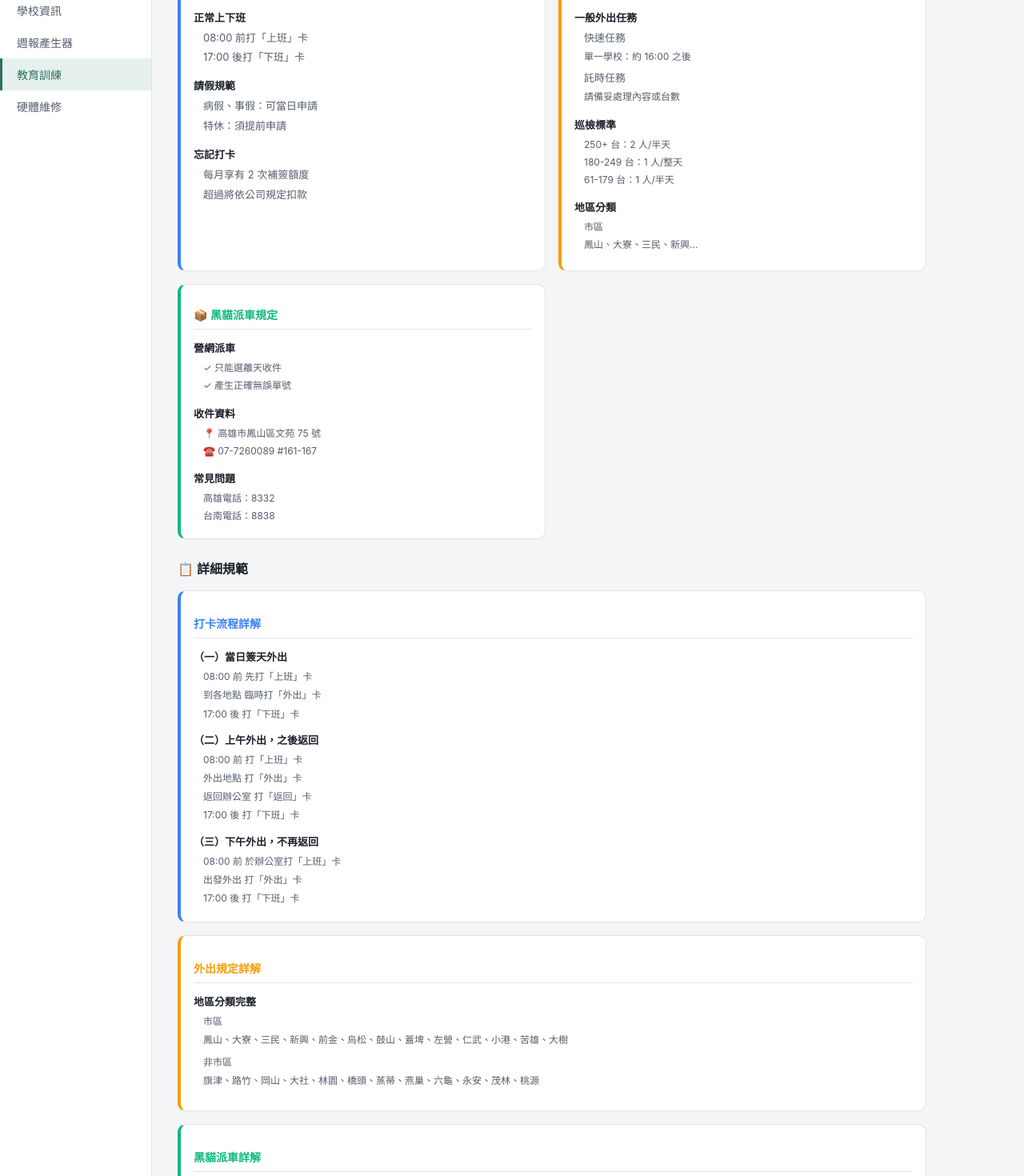
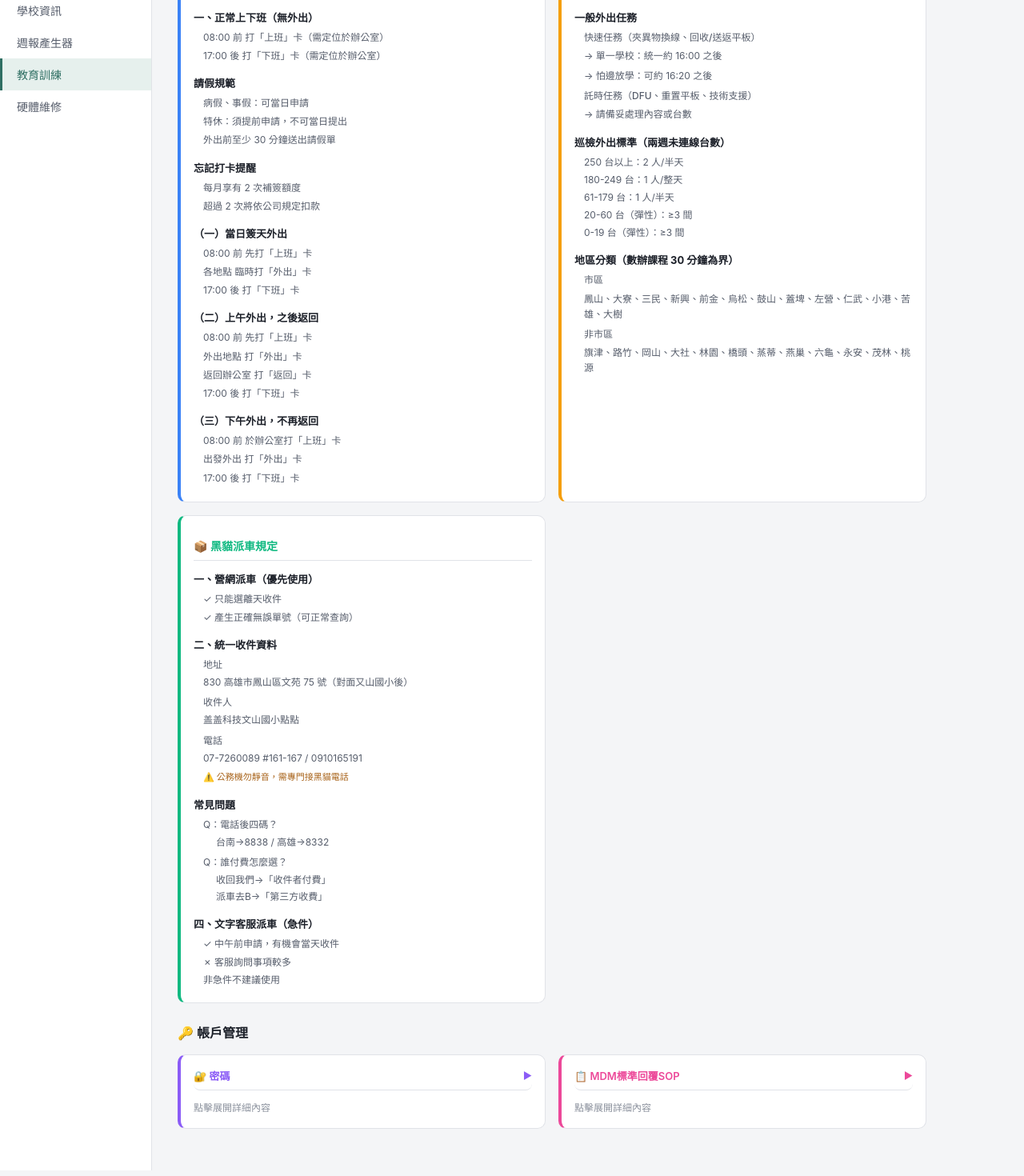
Before and after one commit to Iris1706/school-hub, a Next.js app: page /training in a window 1280 px wide. Shown: the part 180-1650 px from the top of the page at 80% size. Built offline with nearby package versions, Linux system fonts and the light colour scheme.

Commit message:
修正教育訓練頁面排版

```diff
--- a/app/training/page.js
+++ b/app/training/page.js
@@ -52,113 +52,43 @@
           <h2 style={{ ...subTitleStyle, color: '#3b82f6' }}>📅 打卡及請假規範</h2>
 
           <div style={{ marginBottom: 14 }}>
-            <strong style={{ color: 'var(--text-primary)', fontSize: 13 }}>正常上下班</strong>
-            <div style={{ ...contentStyle, marginTop: 6, marginLeft: 12 }}>
-              <p style={{ margin: '4px 0' }}>08:00 前打「上班」卡</p>
-              <p style={{ margin: '4px 0' }}>17:00 後打「下班」卡</p>
+            <strong style={{ color: 'var(--text-primary)', fontSize: 13 }}>一、正常上下班（無外出）</strong>
+            <div style={{ ...contentStyle, marginTop: 6, marginLeft: 12, fontSize: 12 }}>
+              <p style={{ margin: '4px 0' }}>08:00 前 打「上班」卡（需定位於辦公室）</p>
+              <p style={{ margin: '4px 0' }}>17:00 後 打「下班」卡（需定位於辦公室）</p>
             </div>
           </div>
 
           <div style={{ marginBottom: 14 }}>
             <strong style={{ color: 'var(--text-primary)', fontSize: 13 }}>請假規範</strong>
-            <div style={{ ...contentStyle, marginTop: 6, marginLeft: 12 }}>
+            <div style={{ ...contentStyle, marginTop: 6, marginLeft: 12, fontSize: 12 }}>
               <p style={{ margin: '4px 0' }}>病假、事假：可當日申請</p>
-              <p style={{ margin: '4px 0' }}>特休：須提前申請</p>
-            </div>
-          </div>
-
-          <div style={{ marginBottom: 0 }}>
-            <strong style={{ color: 'var(--text-primary)', fontSize: 13 }}>忘記打卡</strong>
-            <div style={{ ...contentStyle, marginTop: 6, marginLeft: 12 }}>
-              <p style={{ margin: '4px 0' }}>每月享有 2 次補簽額度</p>
-              <p style={{ margin: '4px 0' }}>超過將依公司規定扣款</p>
-            </div>
-          </div>
-        </div>
-
-        {/* 外出規定 - 橙色 */}
-        <div style={sectionCardStyle('#f59e0b')}>
-          <h2 style={{ ...subTitleStyle, color: '#f59e0b' }}>🚗 外出規定</h2>
-
-          <div style={{ marginBottom: 14 }}>
-            <strong style={{ color: 'var(--text-primary)', fontSize: 13 }}>一般外出任務</strong>
-            <div style={{ ...contentStyle, marginTop: 6, marginLeft: 12 }}>
-              <p style={{ margin: '4px 0', fontWeight: 500 }}>快速任務</p>
-              <p style={{ margin: '2px 0 6px 0', fontSize: 12 }}>單一學校：約 16:00 之後</p>
-              <p style={{ margin: '4px 0', fontWeight: 500 }}>託時任務</p>
-              <p style={{ margin: '2px 0', fontSize: 12 }}>請備妥處理內容或台數</p>
+              <p style={{ margin: '4px 0' }}>特休：須提前申請，不可當日提出</p>
+              <p style={{ margin: '4px 0' }}>外出前至少 30 分鐘送出請假單</p>
             </div>
           </div>
 
           <div style={{ marginBottom: 14 }}>
-            <strong style={{ color: 'var(--text-primary)', fontSize: 13 }}>巡檢標準</strong>
+            <strong style={{ color: 'var(--text-primary)', fontSize: 13 }}>忘記打卡提醒</strong>
             <div style={{ ...contentStyle, marginTop: 6, marginLeft: 12, fontSize: 12 }}>
-              <p style={{ margin: '3px 0' }}>250+ 台：2 人/半天</p>
-              <p style={{ margin: '3px 0' }}>180-249 台：1 人/整天</p>
-              <p style={{ margin: '3px 0' }}>61-179 台：1 人/半天</p>
-            </div>
-          </div>
-
-          <div style={{ marginBottom: 0 }}>
-            <strong style={{ color: 'var(--text-primary)', fontSize: 13 }}>地區分類</strong>
-            <div style={{ ...contentStyle, marginTop: 6, marginLeft: 12, fontSize: 12 }}>
-              <p style={{ margin: '3px 0', fontWeight: 500 }}>市區</p>
-              <p style={{ margin: '2px 0 6px 0' }}>鳳山、大寮、三民、新興...</p>
-            </div>
-          </div>
-        </div>
-
-        {/* 黑貓派車規定 - 綠色 */}
-        <div style={sectionCardStyle('#10b981')}>
-          <h2 style={{ ...subTitleStyle, color: '#10b981' }}>📦 黑貓派車規定</h2>
-
-          <div style={{ marginBottom: 14 }}>
-            <strong style={{ color: 'var(--text-primary)', fontSize: 13 }}>營網派車</strong>
-            <div style={{ ...contentStyle, marginTop: 6, marginLeft: 12, fontSize: 12 }}>
-              <p style={{ margin: '3px 0' }}>✓ 只能選離天收件</p>
-              <p style={{ margin: '3px 0' }}>✓ 產生正確無誤單號</p>
+              <p style={{ margin: '4px 0' }}>每月享有 2 次補簽額度</p>
+              <p style={{ margin: '4px 0' }}>超過 2 次將依公司規定扣款</p>
             </div>
           </div>
 
           <div style={{ marginBottom: 14 }}>
-            <strong style={{ color: 'var(--text-primary)', fontSize: 13 }}>收件資料</strong>
-            <div style={{ ...contentStyle, marginTop: 6, marginLeft: 12, fontSize: 12 }}>
-              <p style={{ margin: '3px 0' }}>📍 高雄市鳳山區文苑 75 號</p>
-              <p style={{ margin: '3px 0' }}>☎️ 07-7260089 #161-167</p>
-            </div>
-          </div>
-
-          <div style={{ marginBottom: 0 }}>
-            <strong style={{ color: 'var(--text-primary)', fontSize: 13 }}>常見問題</strong>
-            <div style={{ ...contentStyle, marginTop: 6, marginLeft: 12, fontSize: 12 }}>
-              <p style={{ margin: '3px 0' }}>高雄電話：8332</p>
-              <p style={{ margin: '3px 0' }}>台南電話：8838</p>
-            </div>
-          </div>
-        </div>
-      </div>
-
-      {/* 詳細內容區塊 */}
-      <div style={{ marginBottom: 24 }}>
-        <h2 style={{ fontSize: 16, fontWeight: 600, marginBottom: 16, color: 'var(--text-primary)' }}>📋 詳細規範</h2>
-
-        {/* 打卡流程詳細版 */}
-        <div style={{ ...sectionCardStyle('#3b82f6'), marginBottom: 16 }}>
-          <h3 style={{ ...subTitleStyle, color: '#3b82f6' }}>打卡流程詳解</h3>
-
-          <div style={{ marginBottom: 12 }}>
             <strong style={{ color: 'var(--text-primary)', fontSize: 13 }}>（一）當日簽天外出</strong>
             <div style={{ ...contentStyle, marginTop: 6, marginLeft: 12, fontSize: 12 }}>
               <p style={{ margin: '4px 0' }}>08:00 前 先打「上班」卡</p>
-              <p style={{ margin: '4px 0' }}>到各地點 臨時打「外出」卡</p>
+              <p style={{ margin: '4px 0' }}>各地點 臨時打「外出」卡</p>
               <p style={{ margin: '4px 0' }}>17:00 後 打「下班」卡</p>
             </div>
           </div>
 
-          <div style={{ marginBottom: 12 }}>
+          <div style={{ marginBottom: 14 }}>
             <strong style={{ color: 'var(--text-primary)', fontSize: 13 }}>（二）上午外出，之後返回</strong>
             <div style={{ ...contentStyle, marginTop: 6, marginLeft: 12, fontSize: 12 }}>
-              <p style={{ margin: '4px 0' }}>08:00 前 打「上班」卡</p>
+              <p style={{ margin: '4px 0' }}>08:00 前 先打「上班」卡</p>
               <p style={{ margin: '4px 0' }}>外出地點 打「外出」卡</p>
               <p style={{ margin: '4px 0' }}>返回辦公室 打「返回」卡</p>
               <p style={{ margin: '4px 0' }}>17:00 後 打「下班」卡</p>
@@ -175,52 +105,81 @@
           </div>
         </div>
 
-        {/* 外出規定詳細版 */}
-        <div style={{ ...sectionCardStyle('#f59e0b'), marginBottom: 16 }}>
-          <h3 style={{ ...subTitleStyle, color: '#f59e0b' }}>外出規定詳解</h3>
+        {/* 外出規定 - 橙色 */}
+        <div style={sectionCardStyle('#f59e0b')}>
+          <h2 style={{ ...subTitleStyle, color: '#f59e0b' }}>🚗 外出規定</h2>
 
-          <div style={{ marginBottom: 12 }}>
-            <strong style={{ color: 'var(--text-primary)', fontSize: 13 }}>地區分類完整</strong>
+          <div style={{ marginBottom: 14 }}>
+            <strong style={{ color: 'var(--text-primary)', fontSize: 13 }}>一般外出任務</strong>
+            <div style={{ ...contentStyle, marginTop: 6, marginLeft: 12, fontSize: 12 }}>
+              <p style={{ margin: '4px 0', fontWeight: 500 }}>快速任務（夾異物換線、回收/送返平板）</p>
+              <p style={{ margin: '2px 0 6px 0' }}>→ 單一學校：統一約 16:00 之後</p>
+              <p style={{ margin: '2px 0 6px 0' }}>→ 怕邊放學：可約 16:20 之後</p>
+              <p style={{ margin: '4px 0', fontWeight: 500 }}>託時任務（DFU、重置平板、技術支援）</p>
+              <p style={{ margin: '2px 0' }}>→ 請備妥處理內容或台數</p>
+            </div>
+          </div>
+
+          <div style={{ marginBottom: 14 }}>
+            <strong style={{ color: 'var(--text-primary)', fontSize: 13 }}>巡檢外出標準（兩週未連線台數）</strong>
+            <div style={{ ...contentStyle, marginTop: 6, marginLeft: 12, fontSize: 12 }}>
+              <p style={{ margin: '3px 0' }}>250 台以上：2 人/半天</p>
+              <p style={{ margin: '3px 0' }}>180-249 台：1 人/整天</p>
+              <p style={{ margin: '3px 0' }}>61-179 台：1 人/半天</p>
+              <p style={{ margin: '3px 0' }}>20-60 台（彈性）：≥3 間</p>
+              <p style={{ margin: '3px 0' }}>0-19 台（彈性）：≥3 間</p>
+            </div>
+          </div>
+
+          <div>
+            <strong style={{ color: 'var(--text-primary)', fontSize: 13 }}>地區分類（數辦課程 30 分鐘為界）</strong>
             <div style={{ ...contentStyle, marginTop: 6, marginLeft: 12, fontSize: 12 }}>
               <p style={{ margin: '4px 0', fontWeight: 500 }}>市區</p>
-              <p style={{ margin: '2px 0 8px 0' }}>鳳山、大寮、三民、新興、前金、烏松、鼓山、蓋埤、左營、仁武、小港、苦雄、大樹</p>
+              <p style={{ margin: '2px 0 6px 0' }}>鳳山、大寮、三民、新興、前金、烏松、鼓山、蓋埤、左營、仁武、小港、苦雄、大樹</p>
               <p style={{ margin: '4px 0', fontWeight: 500 }}>非市區</p>
               <p style={{ margin: '2px 0' }}>旗津、路竹、岡山、大社、林園、橋頭、蒸蒂、燕巢、六龜、永安、茂林、桃源</p>
             </div>
           </div>
         </div>
 
-        {/* 黑貓派車詳細版 */}
+        {/* 黑貓派車規定 - 綠色 */}
         <div style={sectionCardStyle('#10b981')}>
-          <h3 style={{ ...subTitleStyle, color: '#10b981' }}>黑貓派車詳解</h3>
+          <h2 style={{ ...subTitleStyle, color: '#10b981' }}>📦 黑貓派車規定</h2>
 
-          <div style={{ marginBottom: 12 }}>
-            <strong style={{ color: 'var(--text-primary)', fontSize: 13 }}>收件資料完整</strong>
+          <div style={{ marginBottom: 14 }}>
+            <strong style={{ color: 'var(--text-primary)', fontSize: 13 }}>一、營網派車（優先使用）</strong>
             <div style={{ ...contentStyle, marginTop: 6, marginLeft: 12, fontSize: 12 }}>
-              <p style={{ margin: '4px 0', fontWeight: 500 }}>地址</p>
-              <p style={{ margin: '2px 0 6px 0' }}>830 高雄市鳳山區文苑 75 號（對面又山國小後）Ubike 旁，快到前務必電聯</p>
-              <p style={{ margin: '4px 0', fontWeight: 500 }}>收件人</p>
-              <p style={{ margin: '2px 0 6px 0' }}>盖盖科技文山國小點點</p>
-              <p style={{ margin: '4px 0', fontWeight: 500 }}>電話</p>
-              <p style={{ margin: '2px 0' }}>07-7260089 #161-167</p>
-              <p style={{ margin: '2px 0 6px 0' }}>0910165191（公務機）</p>
-              <p style={{ margin: '4px 0', color: '#a8631a' }}>⚠️ 公務機勿靜音，需專門接黑貓電話</p>
+              <p style={{ margin: '3px 0' }}>✓ 只能選離天收件</p>
+              <p style={{ margin: '3px 0' }}>✓ 產生正確無誤單號（可正常查詢）</p>
             </div>
           </div>
 
-          <div style={{ marginBottom: 12 }}>
-            <strong style={{ color: 'var(--text-primary)', fontSize: 13 }}>常見問題詳細</strong>
+          <div style={{ marginBottom: 14 }}>
+            <strong style={{ color: 'var(--text-primary)', fontSize: 13 }}>二、統一收件資料</strong>
             <div style={{ ...contentStyle, marginTop: 6, marginLeft: 12, fontSize: 12 }}>
-              <p style={{ margin: '4px 0', fontWeight: 500 }}>Q：誰付費怎麼選？</p>
-              <div style={{ marginLeft: 12 }}>
-                <p style={{ margin: '2px 0' }}>A1 收回我們 → 「收件者付費」</p>
-                <p style={{ margin: '2px 0' }}>A2 派車去B收件，寄回我(C) → 「第三方收費」</p>
-              </div>
+              <p style={{ margin: '3px 0', fontWeight: 500 }}>地址</p>
+              <p style={{ margin: '2px 0 6px 0' }}>830 高雄市鳳山區文苑 75 號（對面又山國小後）</p>
+              <p style={{ margin: '3px 0', fontWeight: 500 }}>收件人</p>
+              <p style={{ margin: '2px 0 6px 0' }}>盖盖科技文山國小點點</p>
+              <p style={{ margin: '3px 0', fontWeight: 500 }}>電話</p>
+              <p style={{ margin: '2px 0 6px 0' }}>07-7260089 #161-167 / 0910165191</p>
+              <p style={{ margin: '3px 0', color: '#a8631a', fontSize: 11 }}>⚠️ 公務機勿靜音，需專門接黑貓電話</p>
+            </div>
+          </div>
+
+          <div style={{ marginBottom: 14 }}>
+            <strong style={{ color: 'var(--text-primary)', fontSize: 13 }}>常見問題</strong>
+            <div style={{ ...contentStyle, marginTop: 6, marginLeft: 12, fontSize: 12 }}>
+              <p style={{ margin: '3px 0' }}>Q：電話後四碼？</p>
+              <p style={{ margin: '2px 0 6px 0', marginLeft: 16 }}>台南→8838 / 高雄→8332</p>
+              <p style={{ margin: '3px 0' }}>Q：誰付費怎麼選？</p>
+              <p style={{ margin: '2px 0', marginLeft: 16 }}>收回我們→「收件者付費」</p>
+              <p style={{ margin: '2px 0', marginLeft: 16 }}>派車去B→「第三方收費」</p>
             </div>
           </div>
 
           <div>
-            <strong style={{ color: 'var(--text-primary)', fontSize: 13 }}>文字客服派車（急件）</strong>
+            <strong style={{ color: 'var(--text-primary)', fontSize: 13 }}>四、文字客服派車（急件）</strong>
             <div style={{ ...contentStyle, marginTop: 6, marginLeft: 12, fontSize: 12 }}>
               <p style={{ margin: '3px 0' }}>✓ 中午前申請，有機會當天收件</p>
               <p style={{ margin: '3px 0' }}>✗ 客服詢問事項較多</p>
```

----

In the material above, find every line with the word "黑貓派車規定" and show it.

-        {/* 黑貓派車規定 - 綠色 */}
-          <h2 style={{ ...subTitleStyle, color: '#10b981' }}>📦 黑貓派車規定</h2>
+        {/* 黑貓派車規定 - 綠色 */}
+          <h2 style={{ ...subTitleStyle, color: '#10b981' }}>📦 黑貓派車規定</h2>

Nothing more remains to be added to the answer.